3. I love playing smart and tough and having funny lines. ~ Jane Elliott.


4. People who are racist aren’t stupid. They’re ignorant, and the answer to ignorance is education. ~ Jane Elliott.


5. The flowers of the forest are wide awake. ~ Jane Elliott.


6. I don’t wanna go to my grave knowing that we didn’t make a difference. ~ Jane Elliott.


7. If I can bring people a moment of fun and relief in their lives, well, that’s the win. ~ Jane Elliott.


8. Nobody is born a bigot. You have to learn bigotry. Bigotry is a learned response. ~ Jane Elliott.

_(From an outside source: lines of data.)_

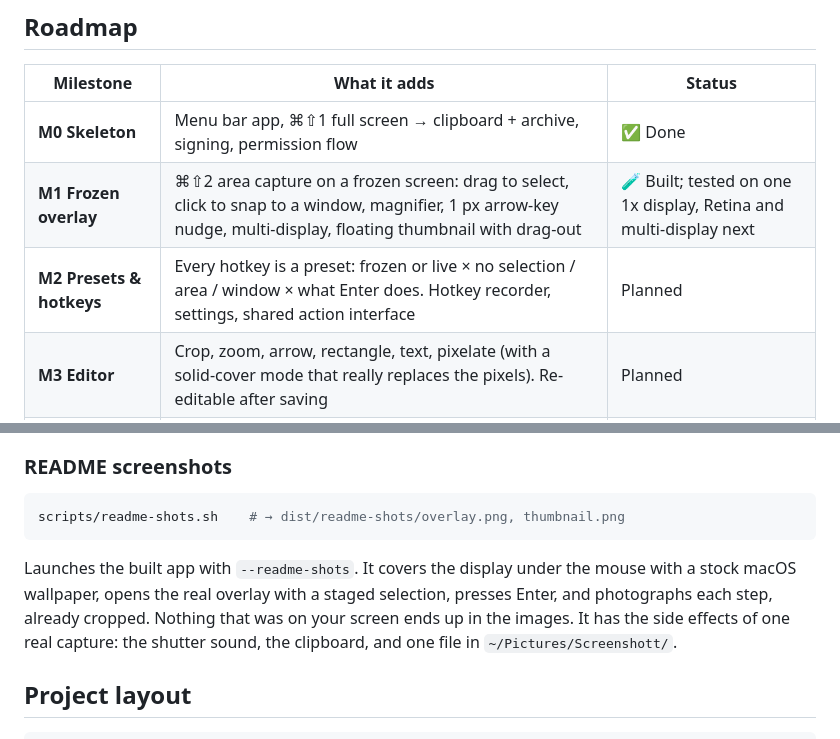
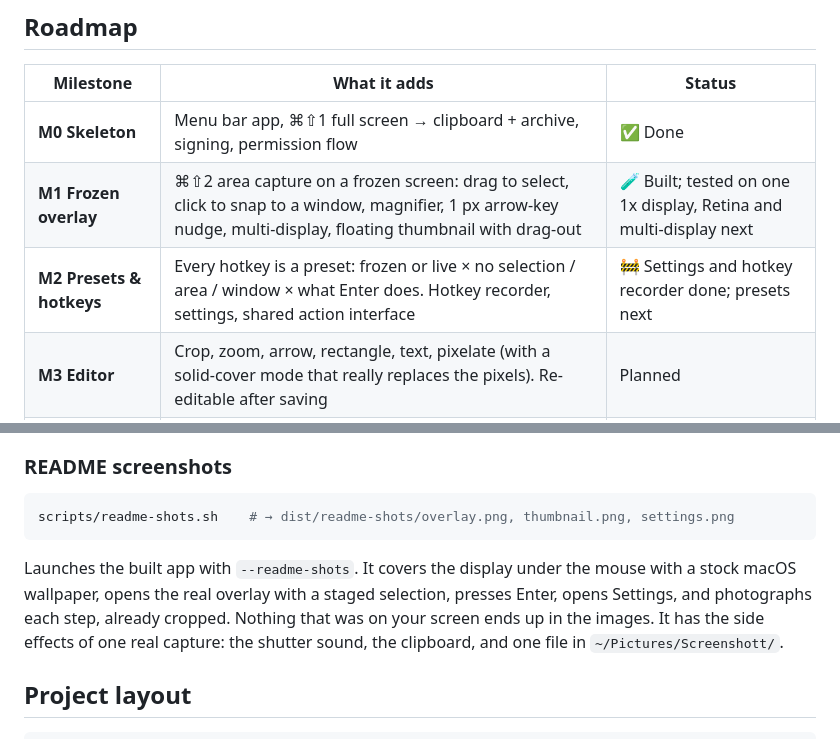
Before and after one commit to adong/screenshott, a Markdown page: README.md, 2 parts joined by grey strips. GitHub-like rendering.

````diff
--- a/README.md
+++ b/README.md
@@ -63,7 +74,7 @@ see [README screenshots](#readme-screenshots).
 |---|---|---|
 | **M0 Skeleton** | Menu bar app, ⌘⇧1 full screen → clipboard + archive, signing, permission flow | ✅ Done |
 | **M1 Frozen overlay** | ⌘⇧2 area capture on a frozen screen: drag to select, click to snap to a window, magnifier, 1 px arrow-key nudge, multi-display, floating thumbnail with drag-out | 🧪 Built; tested on one 1x display, Retina and multi-display next |
-| **M2 Presets & hotkeys** | Every hotkey is a preset: frozen or live × no selection / area / window × what Enter does. Hotkey recorder, settings, shared action interface | Planned |
+| **M2 Presets & hotkeys** | Every hotkey is a preset: frozen or live × no selection / area / window × what Enter does. Hotkey recorder, settings, shared action interface | 🚧 Settings and hotkey recorder done; presets next |
 | **M3 Editor** | Crop, zoom, arrow, rectangle, text, pixelate (with a solid-cover mode that really replaces the pixels). Re-editable after saving | Planned |
 | **M4 Combine** | Put several captures on one canvas with automatic layout | Planned |
 | **M5 Scrolling capture** | Auto-scroll or manual scroll, overlap stitching, sticky header/footer removal, live stitch preview, 30,000 px cap | Planned |
@@ -117,12 +128,12 @@ code in `Tools/MakeIcon`, rendering each size separately so small sizes stay cri
 ### README screenshots
 
 ```bash
-scripts/readme-shots.sh    # → dist/readme-shots/overlay.png, thumbnail.png
+scripts/readme-shots.sh    # → dist/readme-shots/overlay.png, thumbnail.png, settings.png
 ```
 
 Launches the built app with `--readme-shots`. It covers the display under the mouse
 with a stock macOS wallpaper, opens the real overlay with a staged selection, presses
-Enter, and photographs each step, already cropped. Nothing that was on your screen
+Enter, opens Settings, and photographs each step, already cropped. Nothing that was on your screen
 ends up in the images. It has the side effects of one real capture: the shutter
 sound, the clipboard, and one file in `~/Pictures/Screenshott/`.
 
````
Also changed, not shown: other parts of README.md (+12 -1 lines), requirements.md (+3 -1 lines), docs/images/settings.png (added), 13 other files.
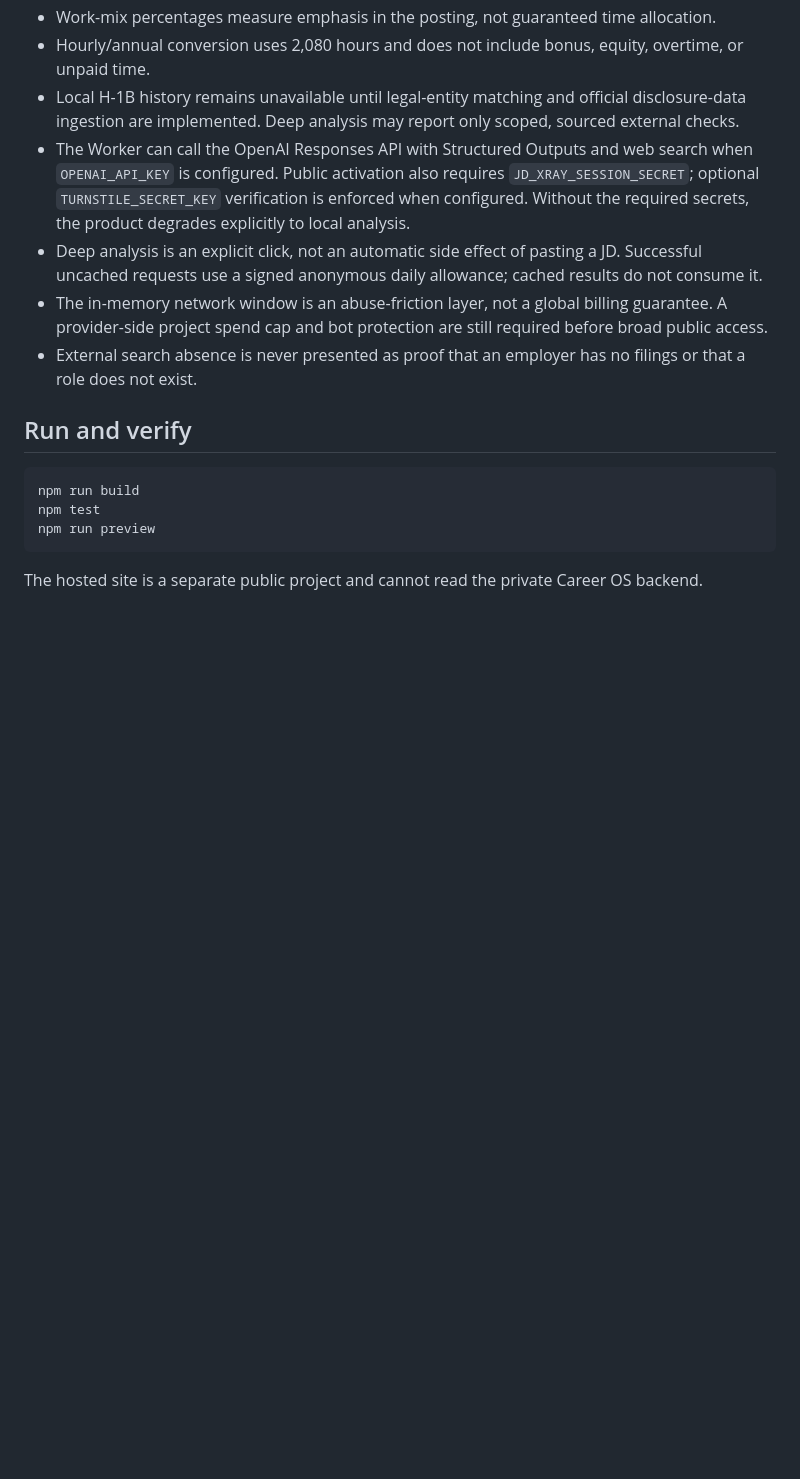
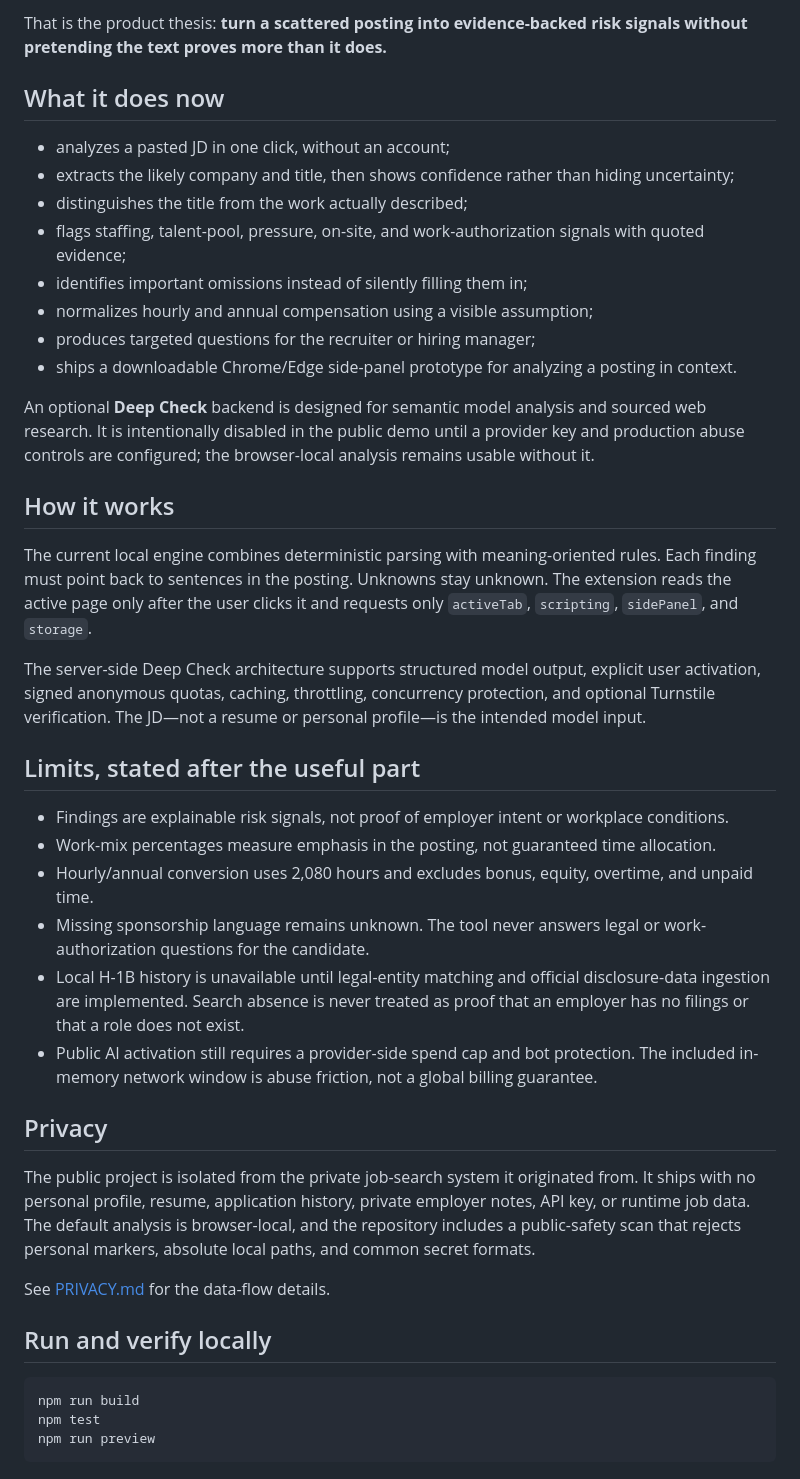
Before and after one commit to Demianman/jd-xray, a Markdown page: README.md, the part around the change printed below. Rendered like a GitHub page; blank space fills up the shorter version.

````diff
--- a/README.md
+++ b/README.md
@@ -27,24 +39,58 @@ and `storage`; it reads the active page only after the visitor clicks the extens
+That is the product thesis: **turn a scattered posting into evidence-backed risk signals without
+pretending the text proves more than it does.**
+
+## What it does now
+
+- analyzes a pasted JD in one click, without an account;
+- extracts the likely company and title, then shows confidence rather than hiding uncertainty;
+- distinguishes the title from the work actually described;
+- flags staffing, talent-pool, pressure, on-site, and work-authorization signals with quoted evidence;
+- identifies important omissions instead of silently filling them in;
+- normalizes hourly and annual compensation using a visible assumption;
+- produces targeted questions for the recruiter or hiring manager;
+- ships a downloadable Chrome/Edge side-panel prototype for analyzing a posting in context.
+
+An optional **Deep Check** backend is designed for semantic model analysis and sourced web research.
+It is intentionally disabled in the public demo until a provider key and production abuse controls
+are configured; the browser-local analysis remains usable without it.
+
+## How it works
+
+The current local engine combines deterministic parsing with meaning-oriented rules. Each finding
+must point back to sentences in the posting. Unknowns stay unknown. The extension reads the active
+page only after the user clicks it and requests only `activeTab`, `scripting`, `sidePanel`, and
+`storage`.
+
+The server-side Deep Check architecture supports structured model output, explicit user activation,
+signed anonymous quotas, caching, throttling, concurrency protection, and optional Turnstile
+verification. The JD—not a resume or personal profile—is the intended model input.
+
+## Limits, stated after the useful part
+
+- Findings are explainable risk signals, not proof of employer intent or workplace conditions.
 - Work-mix percentages measure emphasis in the posting, not guaranteed time allocation.
-- Hourly/annual conversion uses 2,080 hours and does not include bonus, equity, overtime, or unpaid time.
-- Local H-1B history remains unavailable until legal-entity matching and official disclosure-data
-  ingestion are implemented. Deep analysis may report only scoped, sourced external checks.
-- The Worker can call the OpenAI Responses API with Structured Outputs and web search when
-  `OPENAI_API_KEY` is configured. Public activation also requires `JD_XRAY_SESSION_SECRET`; optional
-  `TURNSTILE_SECRET_KEY` verification is enforced when configured. Without the required secrets,
-  the product degrades explicitly to local analysis.
-- Deep analysis is an explicit click, not an automatic side effect of pasting a JD. Successful
-  uncached requests use a signed anonymous daily allowance; cached results do not consume it.
-- The in-memory network window is an abuse-friction layer, not a global billing guarantee. A
-  provider-side project spend cap and bot protection are still required before broad public access.
-- External search absence is never presented as proof that an employer has no filings or that a role
-  does not exist.
+- Hourly/annual conversion uses 2,080 hours and excludes bonus, equity, overtime, and unpaid time.
+- Missing sponsorship language remains unknown. The tool never answers legal or work-authorization
+  questions for the candidate.
+- Local H-1B history is unavailable until legal-entity matching and official disclosure-data
+  ingestion are implemented. Search absence is never treated as proof that an employer has no
+  filings or that a role does not exist.
+- Public AI activation still requires a provider-side spend cap and bot protection. The included
+  in-memory network window is abuse friction, not a global billing guarantee.
 
-## Run and verify
+## Privacy
+
+The public project is isolated from the private job-search system it originated from. It ships with
+no personal profile, resume, application history, private employer notes, API key, or runtime job
+data. The default analysis is browser-local, and the repository includes a public-safety scan that
+rejects personal markers, absolute local paths, and common secret formats.
+
+See [PRIVACY.md](PRIVACY.md) for the data-flow details.
+
+## Run and verify locally
 
 ```bash
 npm run build
 npm test
 npm run preview
 ```
-
-The hosted site is a separate public project and cannot read the private Career OS backend.
````
Also changed, not shown: other parts of README.md (+31 -19 lines), public/jd-xray-demo.png (added), 2 other files.
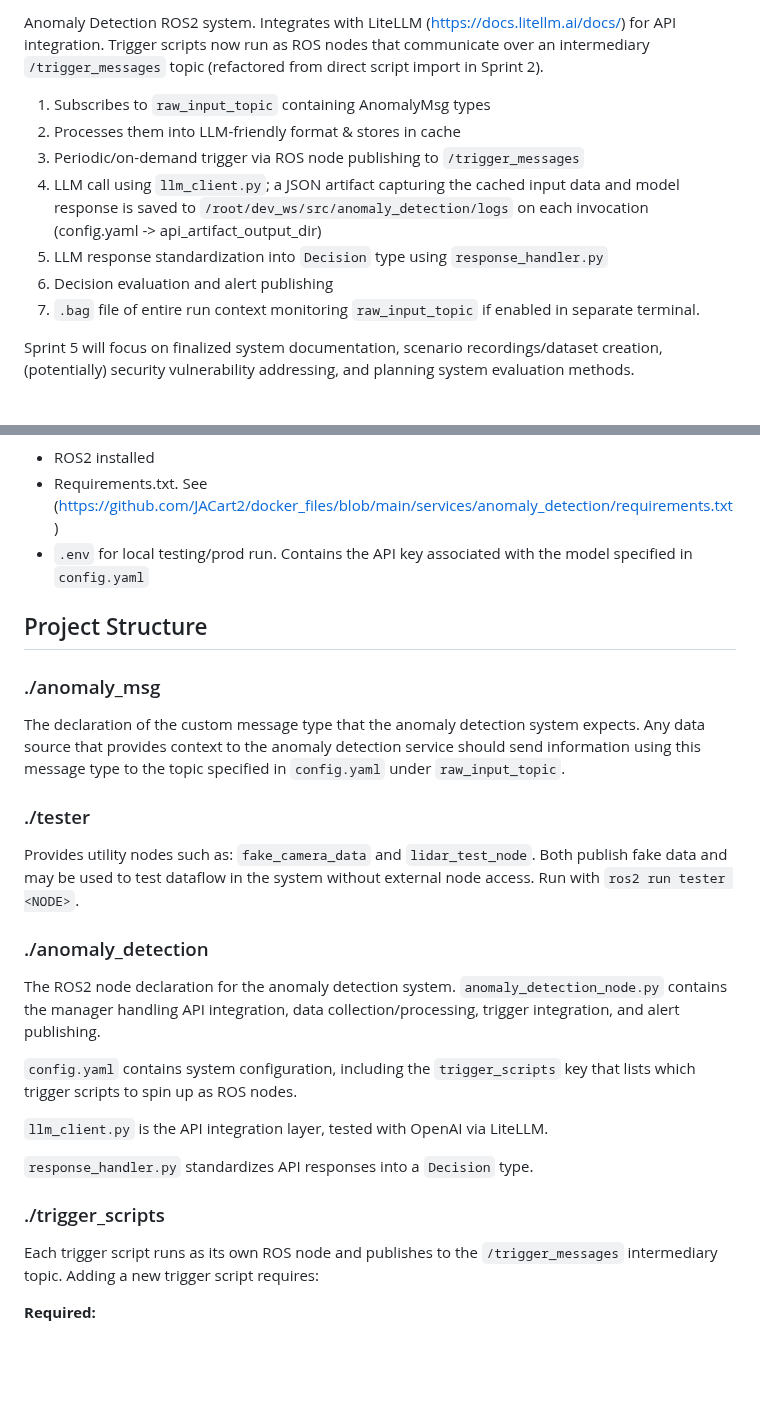
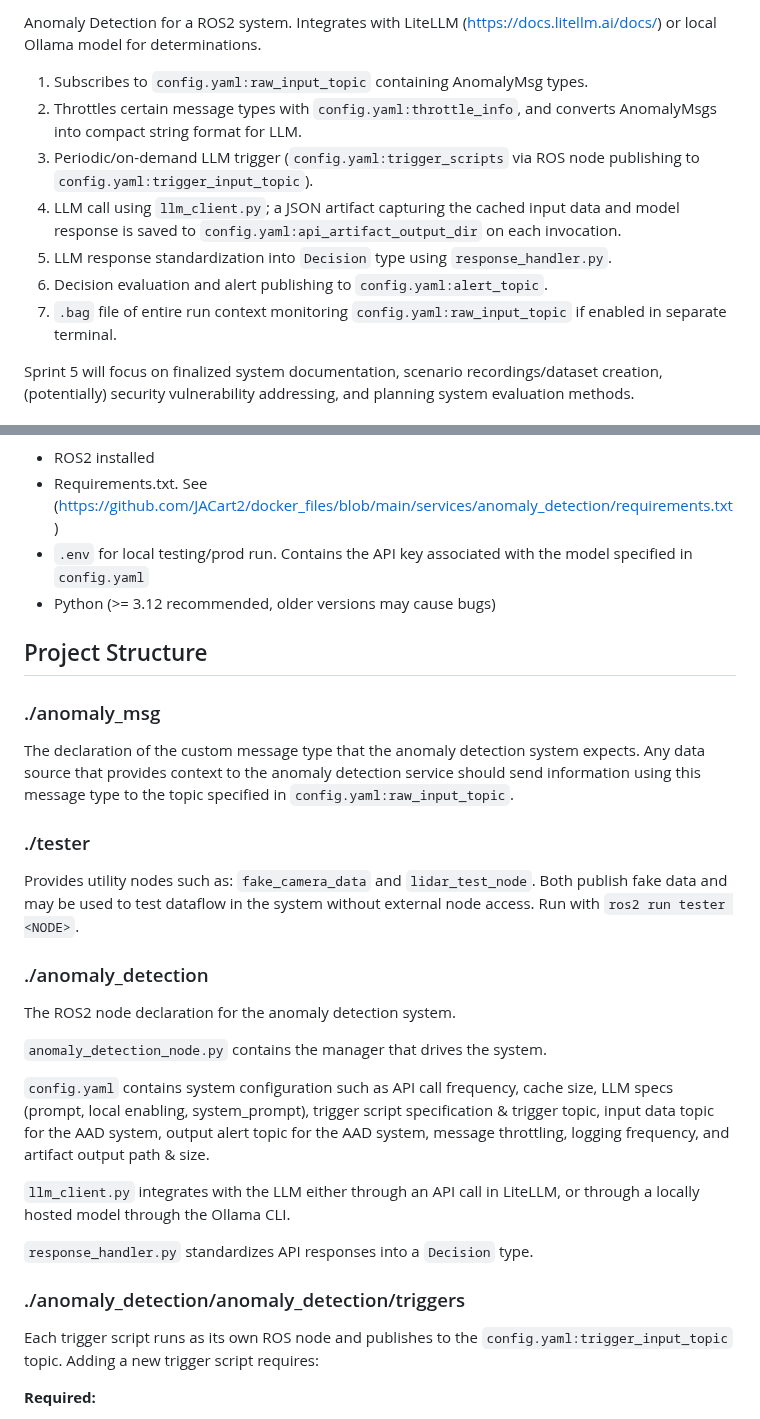
Before and after one commit to JACart2/anomaly_detection, a Markdown page: README.md, 2 parts joined by grey strips. Drawn GitHub-style; blank space fills up the shorter version.

```diff
--- a/README.md
+++ b/README.md
@@ -3,13 +3,13 @@ Last updated: 4/9/2026 (Sprint 3)
 
-Anomaly Detection ROS2 system. Integrates with LiteLLM (https://docs.litellm.ai/docs/) for API integration. Trigger scripts now run as ROS nodes that communicate over an intermediary `/trigger_messages` topic (refactored from direct script import in Sprint 2).
+Anomaly Detection for a ROS2 system. Integrates with LiteLLM (https://docs.litellm.ai/docs/) or local Ollama model for determinations.
 
-1. Subscribes to `raw_input_topic` containing AnomalyMsg types
-2. Processes them into LLM-friendly format & stores in cache
-3. Periodic/on-demand trigger via ROS node publishing to `/trigger_messages`
-4. LLM call using `llm_client.py`; a JSON artifact capturing the cached input data and model response is saved to `/root/dev_ws/src/anomaly_detection/logs` on each invocation (config.yaml -> api_artifact_output_dir)
-5. LLM response standardization into `Decision` type using `response_handler.py`
-6. Decision evaluation and alert publishing
-7. `.bag` file of entire run context monitoring `raw_input_topic` if enabled in separate terminal.
+1. Subscribes to `config.yaml:raw_input_topic` containing AnomalyMsg types.
+2. Throttles certain message types with `config.yaml:throttle_info`, and converts AnomalyMsgs into compact string format for LLM.
+3. Periodic/on-demand LLM trigger (`config.yaml:trigger_scripts` via ROS node publishing to `config.yaml:trigger_input_topic`).
+4. LLM call using `llm_client.py`; a JSON artifact capturing the cached input data and model response is saved to `config.yaml:api_artifact_output_dir` on each invocation.
+5. LLM response standardization into `Decision` type using `response_handler.py`.
+6. Decision evaluation and alert publishing to `config.yaml:alert_topic`.
+7. `.bag` file of entire run context monitoring `config.yaml:raw_input_topic` if enabled in separate terminal.
 
 Sprint 5 will focus on finalized system documentation, scenario recordings/dataset creation, (potentially) security vulnerability addressing, and planning system evaluation methods.
 
@@ -20,26 +20,29 @@ _It is recommended that this system exists in a Docker container that shares a n
 * ROS2 installed
 * Requirements.txt. See (https://github.com/JACart2/docker_files/blob/main/services/anomaly_detection/requirements.txt)
 * `.env` for local testing/prod run. Contains the API key associated with the model specified in `config.yaml`
+* Python (>= 3.12 recommended, older versions may cause bugs)
 
 ## Project Structure
 
 ### ./anomaly_msg
-The declaration of the custom message type that the anomaly detection system expects. Any data source that provides context to the anomaly detection service should send information using this message type to the topic specified in `config.yaml` under `raw_input_topic`.
+The declaration of the custom message type that the anomaly detection system expects. Any data source that provides context to the anomaly detection service should send information using this message type to the topic specified in `config.yaml:raw_input_topic`.
 
 ### ./tester
 Provides utility nodes such as: `fake_camera_data` and `lidar_test_node`. Both publish fake data and may be used to test dataflow in the system without external node access. Run with `ros2 run tester <NODE>`.
 
 ### ./anomaly_detection
-The ROS2 node declaration for the anomaly detection system. `anomaly_detection_node.py` contains the manager handling API integration, data collection/processing, trigger integration, and alert publishing.
+The ROS2 node declaration for the anomaly detection system.
 
-`config.yaml` contains system configuration, including the `trigger_scripts` key that lists which trigger scripts to spin up as ROS nodes.
+`anomaly_detection_node.py` contains the manager that drives the system.
 
-`llm_client.py` is the API integration layer, tested with OpenAI via LiteLLM.
+`config.yaml` contains system configuration such as API call frequency, cache size, LLM specs (prompt, local enabling, system_prompt), trigger script specification & trigger topic, input data topic for the AAD system, output alert topic for the AAD system, message throttling, logging frequency, and artifact output path & size.
+
+`llm_client.py` integrates with the LLM either through an API call in LiteLLM, or through a locally hosted model through the Ollama CLI.
 
 `response_handler.py` standardizes API responses into a `Decision` type.
 
-### ./trigger_scripts
-Each trigger script runs as its own ROS node and publishes to the `/trigger_messages` intermediary topic. Adding a new trigger script requires:
+### ./anomaly_detection/anomaly_detection/triggers
+Each trigger script runs as its own ROS node and publishes to the `config.yaml:trigger_input_topic` topic. Adding a new trigger script requires:
 
 **Required:**
 - `trigger_scripts/<SCRIPT_NAME>/<SCRIPT_NAME>.py` — the ROS node
```
Also changed, not shown: other parts of README.md (+5 -12 lines), docs/architecture_diagram.jpeg (added), docs/cs480_sprint2_arch_diagram.jpeg (deleted), docs/dataflow_diagram.jpeg (renamed from docs/cs480_sprint2_dataflow_diagram.jpeg), 1 other file.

9. I don’t tweet or do any other social media, so I don’t know what’s being said out there. ~ Jane Elliott.


10. “Education in this country is about how to maintain the status quo and to perpetuate racism.” ~ (Jane Elliott).

Best Jane Elliott Quotes

11. “You are not born racist. You are born into a racist society. And like anything else, if you can learn it, you can unlearn it. But some people choose not to unlearn it, because they’re afraid they’ll lose power if they share with other people. We are afraid of sharing power. That’s what it’s all about.” ~ (Jane Elliott).

12. “We don’t need a melting pot in this country, folks. We need a salad bowl. In a salad bowl, you put in the different things. You want the vegetables – the lettuce, the cucumbers, the onions, the green peppers – to maintain their identity. You appreciate differences.” ~ (Jane Elliott).

13. “When you say to a person of color, ‘When I see you, I don’t see you Black; I just see everybody the same’ think about that. You don’t have the right to say to a person, ‘I do not see you as you are; I want to see you as I would be more comfortable seeing you.’” ~ (Jane Elliott).

14. “We learn to be racist, therefore we can learn not to be racist. Racism is not genetical. It has everything to do with power.” ~ (Jane Elliott)..

15. “I’ve got news for you: There are going to be people other than Christians in the hereafter. What are you going to do about it? Are you not going to go?” ~ (Jane Elliott).

Best Jane Elliott Quotes

16. “Age is how we determine how valuable you are.” ~ (Jane Elliott).

17. “Somebody has to wear the black hat and give the audience someone to shake their fists at. They want someone to hate. And if that’s what you want to pay me to do, I’m happy to do it!” ~ (Jane Elliott).

18. “White people’s number one freedom, in the United States of America, is the freedom to be totally ignorant of those who are other than white. We don’t have to learn about those who are other than white. And our number two freedom is the freedom to deny that we’re ignorant.” ~ (Jane Elliott).


19. “I am absolutely opposed to political correctness. You cannot confront hate speech until you’ve experienced it. You need to hear every side of the issue instead of just one.” ~ (Jane Elliott).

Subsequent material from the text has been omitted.